Every public job, every public paycheck, benefit and pension, every public service provided, need met or privilege granted comes from us taxpayers. We get to work, invest and save, while the government gets to help itself to "its share" of our earnings.

And keep in mind, "its share" is never enough. There is no limit to its "unmet needs," its wants, its demands. The only restraints on the government's ability to take are created by tax limits like Proposition 2 or, ultimately, a reluctant recognition that the tax-paying public's willingness to continue paying has reached its limit.

This recognition sometimes arrives as the tax-paying public begins leaving the state that taxes them too much with not enough to show for it. At the federal level, it takes someone like Ross Perot explaining the effect of the national debt on our grandchildren.

I once thought it took electing Republicans to the executive and both legislative branches, but that doesn't seem to be working out.
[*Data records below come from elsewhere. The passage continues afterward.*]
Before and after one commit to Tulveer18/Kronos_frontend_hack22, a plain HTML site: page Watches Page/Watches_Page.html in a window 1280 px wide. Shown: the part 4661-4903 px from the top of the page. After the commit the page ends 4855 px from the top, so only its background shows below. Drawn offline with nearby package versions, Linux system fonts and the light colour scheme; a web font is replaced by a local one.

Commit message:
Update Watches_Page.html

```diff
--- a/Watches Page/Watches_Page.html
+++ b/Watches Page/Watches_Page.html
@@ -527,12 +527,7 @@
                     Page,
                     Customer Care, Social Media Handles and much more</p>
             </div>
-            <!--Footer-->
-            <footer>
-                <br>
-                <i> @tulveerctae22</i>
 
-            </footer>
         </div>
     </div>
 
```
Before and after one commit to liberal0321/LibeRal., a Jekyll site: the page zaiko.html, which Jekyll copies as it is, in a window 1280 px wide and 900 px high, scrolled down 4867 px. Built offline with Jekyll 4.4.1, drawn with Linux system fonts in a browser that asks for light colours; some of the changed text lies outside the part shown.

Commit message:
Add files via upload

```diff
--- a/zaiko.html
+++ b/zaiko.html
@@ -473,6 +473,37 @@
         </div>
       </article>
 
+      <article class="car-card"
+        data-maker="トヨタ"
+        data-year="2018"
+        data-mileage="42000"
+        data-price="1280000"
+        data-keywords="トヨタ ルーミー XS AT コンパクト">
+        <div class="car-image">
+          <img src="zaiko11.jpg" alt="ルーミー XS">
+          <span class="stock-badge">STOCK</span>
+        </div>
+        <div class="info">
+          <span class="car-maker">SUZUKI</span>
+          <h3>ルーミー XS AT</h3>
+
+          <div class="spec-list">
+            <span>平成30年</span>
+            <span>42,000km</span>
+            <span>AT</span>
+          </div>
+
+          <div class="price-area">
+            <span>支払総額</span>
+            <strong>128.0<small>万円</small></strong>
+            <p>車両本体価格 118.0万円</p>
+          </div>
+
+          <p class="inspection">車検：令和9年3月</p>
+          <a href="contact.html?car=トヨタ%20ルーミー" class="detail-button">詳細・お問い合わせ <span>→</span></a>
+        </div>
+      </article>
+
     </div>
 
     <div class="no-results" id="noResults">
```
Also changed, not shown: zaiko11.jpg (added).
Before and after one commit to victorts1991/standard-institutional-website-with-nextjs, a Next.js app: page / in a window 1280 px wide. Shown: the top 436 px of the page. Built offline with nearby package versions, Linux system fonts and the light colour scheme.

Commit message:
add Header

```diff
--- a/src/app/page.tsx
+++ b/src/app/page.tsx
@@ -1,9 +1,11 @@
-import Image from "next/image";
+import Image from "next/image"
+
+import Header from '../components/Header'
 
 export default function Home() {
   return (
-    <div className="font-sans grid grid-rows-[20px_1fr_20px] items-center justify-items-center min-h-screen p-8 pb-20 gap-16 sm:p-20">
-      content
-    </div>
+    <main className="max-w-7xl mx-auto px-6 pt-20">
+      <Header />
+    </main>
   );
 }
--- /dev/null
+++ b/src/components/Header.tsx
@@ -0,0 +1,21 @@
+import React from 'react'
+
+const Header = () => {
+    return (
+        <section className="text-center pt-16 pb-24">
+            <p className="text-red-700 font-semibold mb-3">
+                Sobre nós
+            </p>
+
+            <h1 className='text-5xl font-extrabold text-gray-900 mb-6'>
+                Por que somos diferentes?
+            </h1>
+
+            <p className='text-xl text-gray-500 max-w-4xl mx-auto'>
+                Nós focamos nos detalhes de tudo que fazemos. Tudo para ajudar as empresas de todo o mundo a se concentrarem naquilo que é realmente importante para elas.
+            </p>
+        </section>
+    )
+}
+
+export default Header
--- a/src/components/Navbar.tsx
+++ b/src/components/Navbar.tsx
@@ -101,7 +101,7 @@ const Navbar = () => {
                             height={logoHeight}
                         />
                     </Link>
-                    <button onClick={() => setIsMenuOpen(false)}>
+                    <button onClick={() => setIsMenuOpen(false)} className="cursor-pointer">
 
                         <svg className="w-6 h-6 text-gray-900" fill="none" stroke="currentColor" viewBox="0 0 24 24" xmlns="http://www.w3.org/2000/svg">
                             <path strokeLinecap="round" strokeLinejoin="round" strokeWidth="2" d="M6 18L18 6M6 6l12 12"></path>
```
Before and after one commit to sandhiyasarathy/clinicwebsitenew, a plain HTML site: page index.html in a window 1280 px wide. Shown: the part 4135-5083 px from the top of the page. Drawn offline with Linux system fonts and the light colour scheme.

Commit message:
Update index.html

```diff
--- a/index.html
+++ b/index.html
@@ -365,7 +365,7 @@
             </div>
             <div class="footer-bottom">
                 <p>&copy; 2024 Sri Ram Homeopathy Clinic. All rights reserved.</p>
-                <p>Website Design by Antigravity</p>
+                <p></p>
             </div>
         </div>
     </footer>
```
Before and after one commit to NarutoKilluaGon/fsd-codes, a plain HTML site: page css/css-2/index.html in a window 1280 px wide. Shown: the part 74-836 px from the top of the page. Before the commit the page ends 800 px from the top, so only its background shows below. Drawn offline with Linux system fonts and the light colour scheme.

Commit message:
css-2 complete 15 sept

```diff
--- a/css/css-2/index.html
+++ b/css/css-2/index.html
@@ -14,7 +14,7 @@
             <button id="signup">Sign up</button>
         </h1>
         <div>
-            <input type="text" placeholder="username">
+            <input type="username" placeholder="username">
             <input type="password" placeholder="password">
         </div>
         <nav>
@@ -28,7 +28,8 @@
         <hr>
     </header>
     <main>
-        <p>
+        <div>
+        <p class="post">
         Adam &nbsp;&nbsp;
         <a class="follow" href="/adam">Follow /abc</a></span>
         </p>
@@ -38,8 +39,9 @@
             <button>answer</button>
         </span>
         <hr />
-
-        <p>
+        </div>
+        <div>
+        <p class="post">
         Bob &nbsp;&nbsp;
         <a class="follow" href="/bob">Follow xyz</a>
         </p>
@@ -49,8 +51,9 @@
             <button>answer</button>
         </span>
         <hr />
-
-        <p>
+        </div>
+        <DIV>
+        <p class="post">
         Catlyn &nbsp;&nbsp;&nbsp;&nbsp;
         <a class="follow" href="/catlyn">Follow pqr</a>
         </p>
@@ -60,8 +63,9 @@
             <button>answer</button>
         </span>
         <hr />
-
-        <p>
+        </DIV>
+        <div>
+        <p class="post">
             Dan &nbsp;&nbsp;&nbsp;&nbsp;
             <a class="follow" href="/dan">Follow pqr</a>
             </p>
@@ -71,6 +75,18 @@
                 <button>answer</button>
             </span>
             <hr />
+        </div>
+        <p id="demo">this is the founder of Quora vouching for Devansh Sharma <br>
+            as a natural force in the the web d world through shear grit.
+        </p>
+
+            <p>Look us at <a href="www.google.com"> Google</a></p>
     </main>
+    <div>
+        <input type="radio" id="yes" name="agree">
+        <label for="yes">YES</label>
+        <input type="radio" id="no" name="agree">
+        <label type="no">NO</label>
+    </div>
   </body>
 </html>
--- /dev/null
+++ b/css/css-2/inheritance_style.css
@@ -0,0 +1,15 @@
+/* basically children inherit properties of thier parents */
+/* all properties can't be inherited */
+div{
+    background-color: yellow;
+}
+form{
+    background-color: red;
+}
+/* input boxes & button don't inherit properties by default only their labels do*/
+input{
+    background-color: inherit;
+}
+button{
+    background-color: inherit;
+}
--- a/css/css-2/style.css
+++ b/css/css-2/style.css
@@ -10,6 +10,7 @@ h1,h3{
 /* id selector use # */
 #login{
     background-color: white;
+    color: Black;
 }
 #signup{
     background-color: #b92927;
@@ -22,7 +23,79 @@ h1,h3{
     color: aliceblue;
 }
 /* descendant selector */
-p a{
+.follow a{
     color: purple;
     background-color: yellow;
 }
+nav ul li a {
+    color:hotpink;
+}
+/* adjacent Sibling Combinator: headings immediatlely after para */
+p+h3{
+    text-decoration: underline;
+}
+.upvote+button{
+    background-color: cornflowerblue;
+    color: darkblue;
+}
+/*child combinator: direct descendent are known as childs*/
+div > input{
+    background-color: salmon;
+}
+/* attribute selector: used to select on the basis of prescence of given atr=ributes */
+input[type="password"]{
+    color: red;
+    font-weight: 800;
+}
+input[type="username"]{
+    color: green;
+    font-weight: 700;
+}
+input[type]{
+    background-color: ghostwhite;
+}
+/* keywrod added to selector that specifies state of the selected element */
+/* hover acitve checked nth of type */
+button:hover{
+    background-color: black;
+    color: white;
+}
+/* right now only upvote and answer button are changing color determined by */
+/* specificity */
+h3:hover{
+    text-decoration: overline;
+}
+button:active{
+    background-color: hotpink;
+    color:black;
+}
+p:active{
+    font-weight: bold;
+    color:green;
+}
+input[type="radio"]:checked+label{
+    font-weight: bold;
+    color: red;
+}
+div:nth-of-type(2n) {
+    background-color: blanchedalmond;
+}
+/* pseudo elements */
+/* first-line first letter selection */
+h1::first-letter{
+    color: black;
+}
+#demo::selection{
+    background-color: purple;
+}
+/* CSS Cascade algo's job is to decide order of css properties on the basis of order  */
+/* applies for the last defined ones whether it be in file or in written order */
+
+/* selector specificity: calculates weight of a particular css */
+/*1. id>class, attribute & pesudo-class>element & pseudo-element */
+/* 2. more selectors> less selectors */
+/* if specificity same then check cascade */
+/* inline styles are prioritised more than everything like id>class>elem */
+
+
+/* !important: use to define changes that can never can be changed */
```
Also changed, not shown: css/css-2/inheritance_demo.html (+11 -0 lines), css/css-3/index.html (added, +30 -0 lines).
There is often a disconnect between the tax burden and the services we fund. I still recall my shock at discovering the high taxes when I moved here in 1971, after living in other states with lower taxes and better services.

Along with its extraordinarily high property tax, Massachusetts had taxes unknown in other places like the auto excise, and strange spending concepts like school board fiscal autonomy. The roads were badly maintained, and newspapers often carried stories about the failure of state programs, especially those for abused children.

Proposition 2 at least limited property taxes and the auto excise and abolished school board fiscal autonomy. But nothing else seems to have changed; certainly our total tax burden is still one of the highest in the nation.

On a snowy day, I like to curl up with a cup of hot chocolate and a good book. This week's reading was the "Commonwealth of Massachusetts Comprehensive Annual Financial Report for the Fiscal Year Ending June 30, 2005." According to the comptroller's official numbers, the state surplus (the excess of revenues over expenditures) last year was $1,635,500. Tax revenues are up $1.2 billion. And advocates for state spending want it all.

Health and Human Services, including Medicaid, account for 33 percent of all state spending. Next to that is primary and secondary education 21 percent. Add other, direct local aid, and the total comes to 32 percent of state spending going to the cities and towns.

Pause here to be drowned out by cries of gratitude from human service providers and local officials for the taxpayers' generosity, which is so much greater in Massachusetts than in 46 other states.

All right, never mind the cries. Let's settle for a simple thank-you.

OK, no thank-you; let's settle for them not implying that we don't care about the children.

The Massachusetts Budget and Policy Center report, "Kids, Cuts and Consequences: How Cuts to Effective Programs Hurt our Children," cannot bring itself to include a single sentence acknowledging the taxpayers who have been paying above the national average for those programs for decades. Just once I'd like to see a dedication page: "To the hard-working citizens who provide the revenue for all these programs," with a pledge to do a better job with that money.

Then we could move on to local officials standing outside the tax collector's office on the day property tax payments are due so they can shake our hands and say, "Thanks, we know it's a sacrifice; we appreciate it."

In his State of the State message and new budget for the next fiscal year, Romney increases spending for almost everything, but especially education, local aid and health care. In return, he asks for more choice, accountability and personal responsibility. Then he tosses in an expression of appreciation for the taxpayers a proposal for a small decrease in the personal income tax rate.

Legislators: Taxpayers were promised that the 1989 rate increase would be temporary, and voted in 2000 to restore the 5 percent rate by 2003. The governor is asking to drop it to 5.15 percent in 2007 and finally, 5 percent in 2008. Acknowledge that government needs to restore trust in its promises and respect for the taxpayers, just in general. Then, out of $24 billion in state spending, show some gratitude to the fount of all that spending by letting us keep enough to deal with our own inflationary costs for fuel, health care, our kids' educations and our retirement.

Government: Give something back. We'd appreciate it.


Barbara Anderson is executive director of Citizens for Limited Taxation. Her syndicated columns appear weekly in the Salem News, Newburyport Times, Gloucester Times, (Lawrence) Eagle-Tribune, and Lowell Sun; bi-weekly in the Tinytown Gazette; and occasionally in the Providence Journal and other newspapers.